Organic chemistry

1899 Journal of the Chemical Society Abstracts  
Compt. vend., 1899,128,303-304) .-Under atmospheric pressure and a t -SO", acetone dissolves more than 2000 times its volume of acetylene. Explosion does not occur on immersing in the solution a platinum mire heated to redness by an electric current, although Berthelot and Vieille have stated that a similar cause readily brings about a n explosion in the case of a solution of the gas prepared a t the ordinary temperature under a pressure of 20 atmospheres. Liquid acetylene a t -SOo, under a
more » ... t -SOo, under a pressure of 1.3 atmospheres, is not exploded by a heated wire, so that under these conditions the gas can be liquefied without danger.
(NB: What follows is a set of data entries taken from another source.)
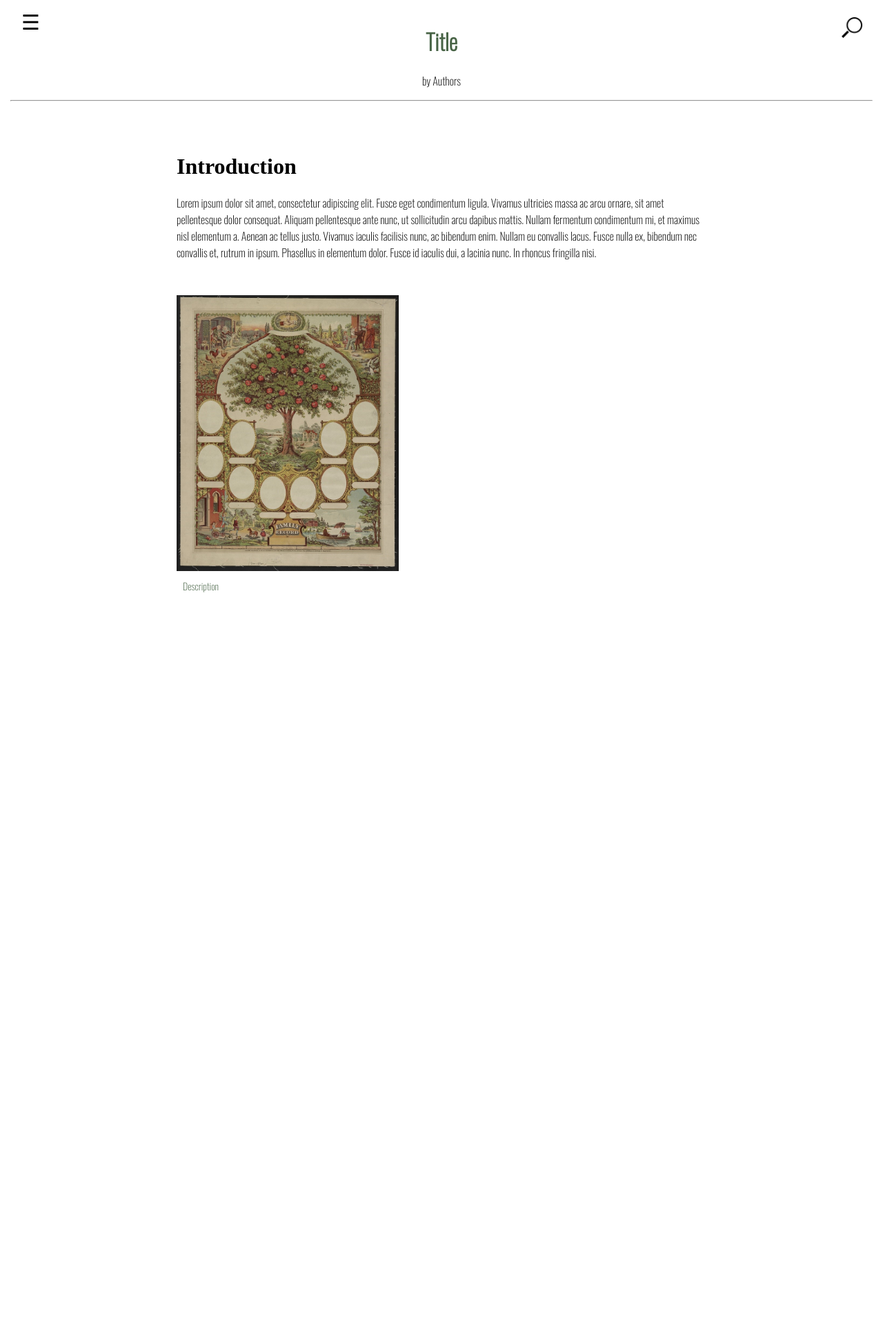
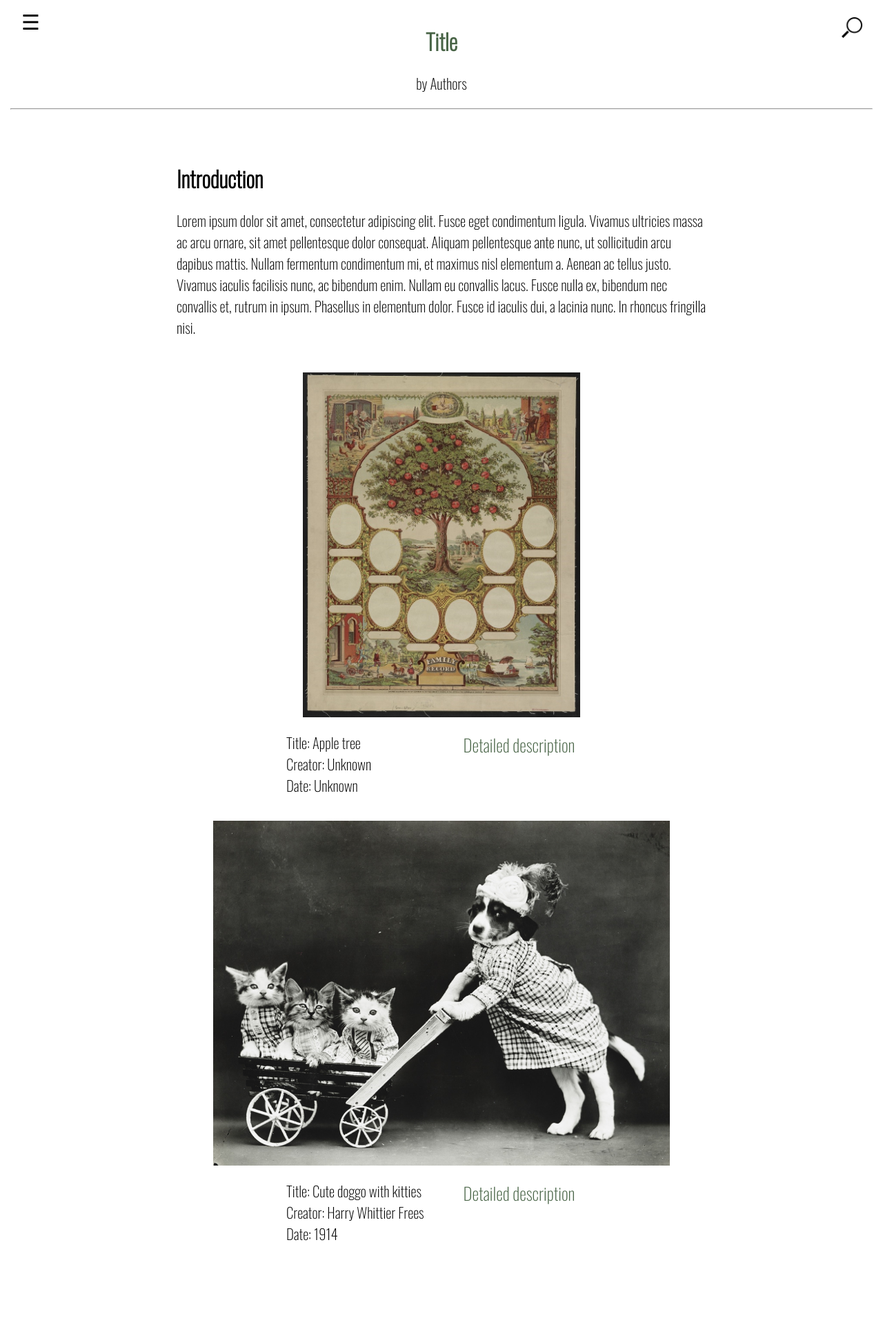
Before and after one commit to maryborgoton/mindoc, a Jekyll site: the page built from 002_introduction.md, in a window 1280 px wide. Shown: the whole page at 69% size. Built offline with Jekyll 4.4.1, drawn with Linux system fonts in a browser that asks for light colours; before the commit the page ends 998 px from its top, so only the background shows below that.

Commit message:
images display and search function

```diff
--- a/_includes/image.html
+++ b/_includes/image.html
@@ -6,8 +6,11 @@
         <div class="container">
             <img src="{{ site.baseurl }}{{ image._path }}" class="page_image">
             <div>
-                <div class="media_tabs">
-                  <a href="{{ site.baseurl }}{{ image.url }}"><button class="media_tab">Description</button></a>
+                <div class="description-wrapper">
+                  <p>Title: {{ image._title }}<br>
+                  Creator: {{ image.creator }}<br>
+                  Date: {{ image._date }}</p>
+                  <a href="{{ site.baseurl }}{{ image.url }}"><button class="description_btn">Detailed description</button></a>
                 </div>
             </div>
         </div>
--- a/_layouts/image_description.html
+++ b/_layouts/image_description.html
@@ -8,7 +8,7 @@ layout: default
       </div>
       <div class="text">
         <h1>{{ page._title }}</h1>
-          <p>{{ page.description }}</p>
+          <p><i>{{ page.description }}</i></p>
           <p>Creator: {{ page.creator }}</p>
           <p>Date: {{ page._date }}</p>
           <p>{{ page.rights }}</p>
--- /dev/null
+++ b/_mindoc_images/introduction_img_2.md
@@ -0,0 +1,33 @@
+---
+page: introduction
+
+_title: Cute doggo with kitties
+description: Photo of an American photographer used as a postcard
+creator: Harry Whittier Frees
+_date: "1914"
+rights:
+type: Photo
+source: Unknown
+identifier:
+contributor:
+format:
+credit_(IPTC):
+date_created_(IPTC):
+
+_path: /assets/img/doggo.jpeg
+order: '02'
+layout: image_description
+---
+
+_title: Cute doggo with kitties
+description: Photo of an American photographer used as a postcard
+creator: Harry Whittier Frees
+_date: "1914"
+rights:
+type: Photo
+source: Unknown
+identifier:
+contributor:
+format:
+credit_(IPTC):
+date_created_(IPTC):
--- a/_sass/main.scss
+++ b/_sass/main.scss
@@ -125,9 +125,39 @@ button:hover {
   padding-right: 30px;
 }
 
+#search {
+  border: 1px solid grey;
+  border-radius: 5px;
+  font-family: "Oswald";
+  color:#476345;
+  font-size: 21px;
+  width: 100%;
+  height: 50px;
+}
+
+::placeholder {
+
+  color:#476345;
+  font-size: 110%;
+  padding-right: 200px;
+  outline: none !important;
+}
+
+
+
 // Content
 
 p {
+  font-family: "Oswald";
+  font-size: 21px;
+}
+
+.search_result{
+  font-size: 24px;
+  font-style: italic;
+}
+
+h1 {
   font-family: "Oswald";
 }
 
@@ -154,15 +184,19 @@ img.page_image{
   // height: 300px;
   // object-fit: contain;
   // margin: auto;
-  max-width: 100%;
-  max-height: 100%;
-  padding-bottom: 10px;
+  // max-width: 100%;
+  // max-height: 100%;
+  // padding-bottom: 10px;
   // display: block;
+  display: block;
+  margin-left: auto;
+  margin-right: auto;
+  // width: 50%;
 }
 
 .container{
-  height: 400px;
-  margin-bottom:70px;
+  height: 500px;
+  margin-bottom:150px;
 }
 
 .main-wrap {
@@ -172,9 +206,13 @@ img.page_image{
   // margin-bottom: 50px;
 }
 
-.content-wrapper {
+.description-wrapper {
   display: grid;
   grid-template-columns: repeat(2, 50%);
+  width: 450px;
+  margin-left: auto;
+  margin-right: auto;
+
   // grid-gap: 20px;
 }
 
@@ -202,21 +240,23 @@ img.page_image{
 //   grid-row-gap: 0;
 // }
 
-.media_tab{
+.description_btn{
   font-family: "Oswald";
-  font-size: 14px;
-    cursor: pointer;
-    background-color: transparent;
-    height: 20px;
-    width: 70px;
-    color:#476345;
+  font-size: 25px;
+  cursor: pointer;
+  background-color: transparent;
+  color:#476345;
+  display: block;
+  margin-left: auto;
+  margin-right: auto;
+  margin-top: 15px;
 }
 
-button:hover.media_tab{
+button:hover.description_btn{
     background-color: rgba(139, 134, 134, 0.52);
 }
 
-button:focus.media_tab{
+button:focus.description_btn{
   background:rgba(139, 134, 134, 0.52);
 }
 
--- a/search.html
+++ b/search.html
@@ -2,11 +2,11 @@
 layout: default
 title: Search
 ---
+<h1>Search</h1>
+<form id="site_search">
 
-<form id="site_search">
-    <div>In case you don't want to use the search box provided by your browser:</div>
     <br>
-    <input id="search" type="text"/></form>
+    <input id="search" type="text" placeholder='Type a word'/></form>
 
     <div id="results"></div>
     <ul id="search_results"></ul>
```
Also changed, not shown: 003_source.md (+14 -0 lines), _mindoc_images/intro_1.md (deleted, +0 -20 lines), _mindoc_images/introduction_img_1.md (added, +34 -0 lines), assets/js/search.js (+23 -7 lines), assets/img/doggo.jpeg (added).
Compt. rend., 1899, 128, 333--339).-The potassium salt of the acid derived from the action of sulphuric acid on acetylene, previously described (this vol., i, 264), has the composition 3C2H"4KHS0,. Ordinary sulphuric acid absorbs only a small quantity of acetylene, but the product yields a minute quantity of phenol when heated wit.h potassium hydroxide at 250' . A similar result is obtained when the fuming acid acts on aldehyde or paraldehyde. Acetylene hydrate is formed in verysmall quantity when the gas is absorbed by fuming sulphuric acid, but the yield is larger with the ordinary acid and still larger with the acid H,SO, + H20. If the product from the monohydrate is diluted with water and distilled, i t yields crotonaldehyde mixed with either ethylenic glycol or " vinylic a l c~h o l .~' When the distillate is treated with silver oxide and the insoluble products containing excess of silver oxide are treated with hydrogen sulphide, a tliio-acid, most probably thioglycollic or t hiohydroxyglycollic acid, is formed. Action of Chlorine on C h l o r o f o r m and Bromine on Bromoform in Presence of the C o r r e s p o n d i n g Aluminium Halogen Salts. By A. MOUNEYRAT (BuZZ.Soc.CT~irn., lSYS, 19, [ iii], 179-lSO).-
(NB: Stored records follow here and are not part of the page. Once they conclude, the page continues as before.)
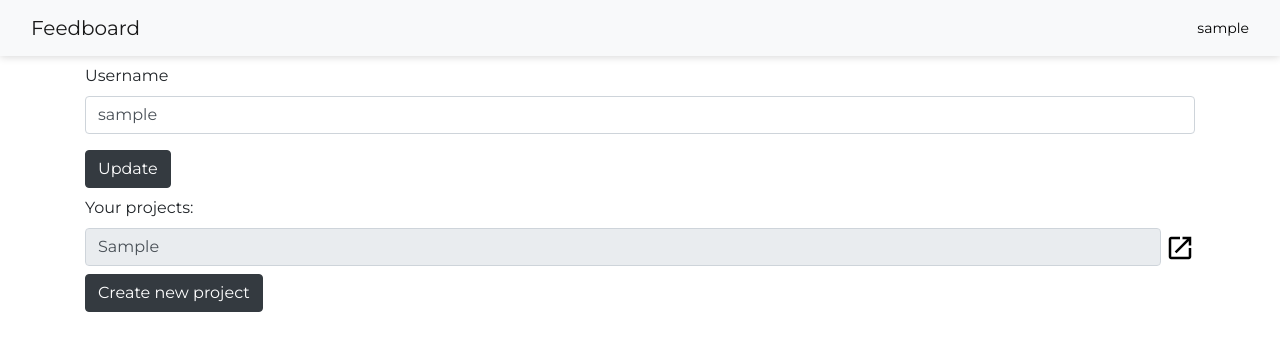
After one commit to Swanand01/feedboard, a Django app: page /app/me/ in a window 1280 px wide. The commit adds this page. Shown: the top 351 px of the page. Run offline with Django 3.2, Linux system fonts and the light colour scheme; a user stored in the database is signed in; tables that the repository leaves empty hold one stand-in row (values such as "Sample post"); some libraries are stand-ins or nearby versions.

Commit message:
Added 'me' page, also fixed register redirect

```diff
--- a/account/templates/register.html
+++ b/account/templates/register.html
@@ -25,8 +25,8 @@
 
 	<div class="container">
 		<form method="POST" action="" class="signup-form mt-3">
+			{% csrf_token %}
 			<h5>Sign up</h5>
-			{% csrf_token %}
 			{% for field in form %}
 
 				{{ field.label_tag }}
--- /dev/null
+++ b/core/static/core/css/me.css
@@ -0,0 +1,10 @@
+.project-list{
+    display: flex;
+    justify-content: space-between;
+    align-items: center;
+}
+
+.open-in-new{
+    margin-left: 4px;
+    font-size: 30px;
+}
--- a/core/templates/base.html
+++ b/core/templates/base.html
@@ -33,9 +33,11 @@
             </button>
             <div class="links">
                 {% if request.user.is_authenticated %}
-                <a class="navbar-link" href="">{{ user.user_name }}</a>
+                <a class="navbar-link" href="{% url 'me' %}">{{ user.user_name }}</a>
                 {% else %}
                 <a class="btn btn-primary" href="/login?next={{request.path}}">Sign in</a>
+                or
+                <a class="btn btn-dark" href="/register?next={{request.path}}">Register</a>
                 {% endif %}
             </div>
         </div>
--- /dev/null
+++ b/core/templates/me.html
@@ -0,0 +1,49 @@
+{% extends 'base.html' %}
+{% load static %}
+
+{% block title %}Create project{% endblock title %}
+
+{% block style %}
+<link rel="stylesheet" href="{% static 'core/css/me.css' %}">
+{% endblock style %}
+
+{% block navbar_head %}
+<a class="navbar-brand" href="">Feedboard</a>
+{% endblock navbar_head %}
+
+{% block body %}
+<main>
+    <div class="container mt-2">
+        <form action="" method="post">
+            {% csrf_token %}
+            <div class="form-group">
+                <label for="username">Username</label>
+                <input type="text" name="username" class="form-control" id="username" required value="{{request.user}}">
+            </div>
+            <button type="submit" class="btn btn-dark">Update</button>
+        </form>
+        {% if is_admin %}
+        <div class="form-group mt-2">
+            <label for="projects">Your projects:</label>
+            {% for project in projects %}
+            <div class="project-list">
+                <input type="text" class="form-control mb-2" readonly value={{project.title}}>
+                <a href="{{project.url}}" target="_blank">
+                    <i class="material-icons open-in-new">open_in_new</i>
+                </a>
+            </div>
+            {% endfor %}
+            {% if request.user.is_superuser %}
+            <a href="{% url 'create_project' %}" class="btn btn-dark">
+                Create new project
+            </a>
+            {% endif %}
+        </div>
+        {% endif %}
+    </div>
+</main>
+{% endblock body %}
+
+{% block scripts %}
+<script src="{% static 'core/js/create_project.js' %}" type="module"></script>
+{% endblock scripts %}
--- a/core/templates/project_view.html
+++ b/core/templates/project_view.html
@@ -58,8 +58,8 @@
 		{% endfor %}
 	</div>
 
+	{% if is_admin %}
 	<h6 class="section-title">Settings</h6>
-	{% if is_admin %}
 		<a href="{% url 'project_settings' project.slug %}" class="list-group-item list-group-item-action">Project
 			Settings</a>
 	{% endif %}
--- a/core/urls.py
+++ b/core/urls.py
@@ -2,6 +2,7 @@ from django.urls import path
 from . import views
 
 urlpatterns = [
+    path('me/', views.me, name='me'),
     path('create-project/', views.create_project, name='create_project'),
     path('vote/', views.vote, name='vote'),
     path('comment/', views.add_comment, name='add_comment'),
--- a/core/views.py
+++ b/core/views.py
@@ -5,7 +5,6 @@ from django.urls.base import reverse
 from core.models import Category, Project, ProjectAdmin, Post, Comment, Status
 from account.models import CustomUser
 import json
-from django.core import serializers
 
 
 def project_view(request, project_slug):
@@ -26,28 +25,34 @@ def project_view(request, project_slug):
 
 @login_required
 def create_project(request):
-    uname = str(request.user)
-    user = CustomUser.objects.get(user_name=uname)
+    if request.user.is_superuser:
+        uname = str(request.user)
+        user = CustomUser.objects.get(user_name=uname)
 
-    if request.method == 'POST':
-        project_title = request.POST.get('project_title')
-        project_description = request.POST.get('project_description')
-        project = Project(title=project_title, description=project_description)
-        project.save()
-        admin = ProjectAdmin(project=project, user=user)
-        admin.save()
-        categories = request.POST.getlist('category')
-        for category in categories:
-            if category != "":
-                c = Category(title=category, project=project)
-                c.save()
-                Status(category=c, title="Pending Review",
-                       is_default=True).save()
-                Status(category=c, title="In Progress").save()
-                Status(category=c, title="Live").save()
-        return redirect("project_view", project_slug=project.slug)
+        if request.method == 'POST':
+            project_title = request.POST.get('project_title')
+            project_description = request.POST.get('project_description')
+            project = Project(title=project_title,
+                              description=project_description)
+            project.save()
 
-    return render(request, 'create_project.html')
+            admin = ProjectAdmin(project=project, user=user)
+            admin.save()
+
+            categories = request.POST.getlist('category')
+            for category in categories:
+                if category != "":
+                    c = Category(title=category, project=project)
+                    c.save()
+                    Status(category=c, title="Pending Review",
+                           is_default=True).save()
+                    Status(category=c, title="In Progress").save()
+                    Status(category=c, title="Live").save()
+            return redirect("project_view", project_slug=project.slug)
+
+        return render(request, 'create_project.html')
+    else:
+        return HttpResponse("Unauthorised")
 
 
 def category_view(request, project_slug, category_slug):
@@ -337,3 +342,24 @@ def delete_status(request):
             return JsonResponse({"Status": "OK"})
         else:
             return HttpResponse("Unauthorised")
+
+
+def me(request):
+    context = {
+        "projects": []
+    }
+    if request.user.is_authenticated:
+        uname = str(request.user)
+        user = CustomUser.objects.get(user_name=uname)
+        if ProjectAdmin.objects.filter(user=user).exists():
+            context["is_admin"] = True
+            projects = ProjectAdmin.objects.filter(user=user).values('project')
+            for project in projects:
+                p = Project.objects.get(pk=project["project"])
+                context["projects"].append(
+                    {
+                        "title": p.title,
+                        "url": p.get_project_url()
+                    }
+                )
+    return render(request, "me.html", context)
--- a/feedboard/settings.py
+++ b/feedboard/settings.py
@@ -129,7 +129,7 @@ DEFAULT_AUTO_FIELD = 'django.db.models.BigAutoField'
 
 AUTH_USER_MODEL = 'account.CustomUser'
 
-LOGIN_REDIRECT_URL = '/app'
+LOGIN_REDIRECT_URL = '/app/me'
 LOGOUT_REDIRECT_URL = '/app'
 LOGIN_URL = '/login'
 
```
Also changed, not shown: account/views.py (+13 -5 lines), core/templates/create_project.html (+4 -5 lines).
doi:10.1039/ca8997600397 fatcat:3oc7absoszbxpk24tdsfoaxvnu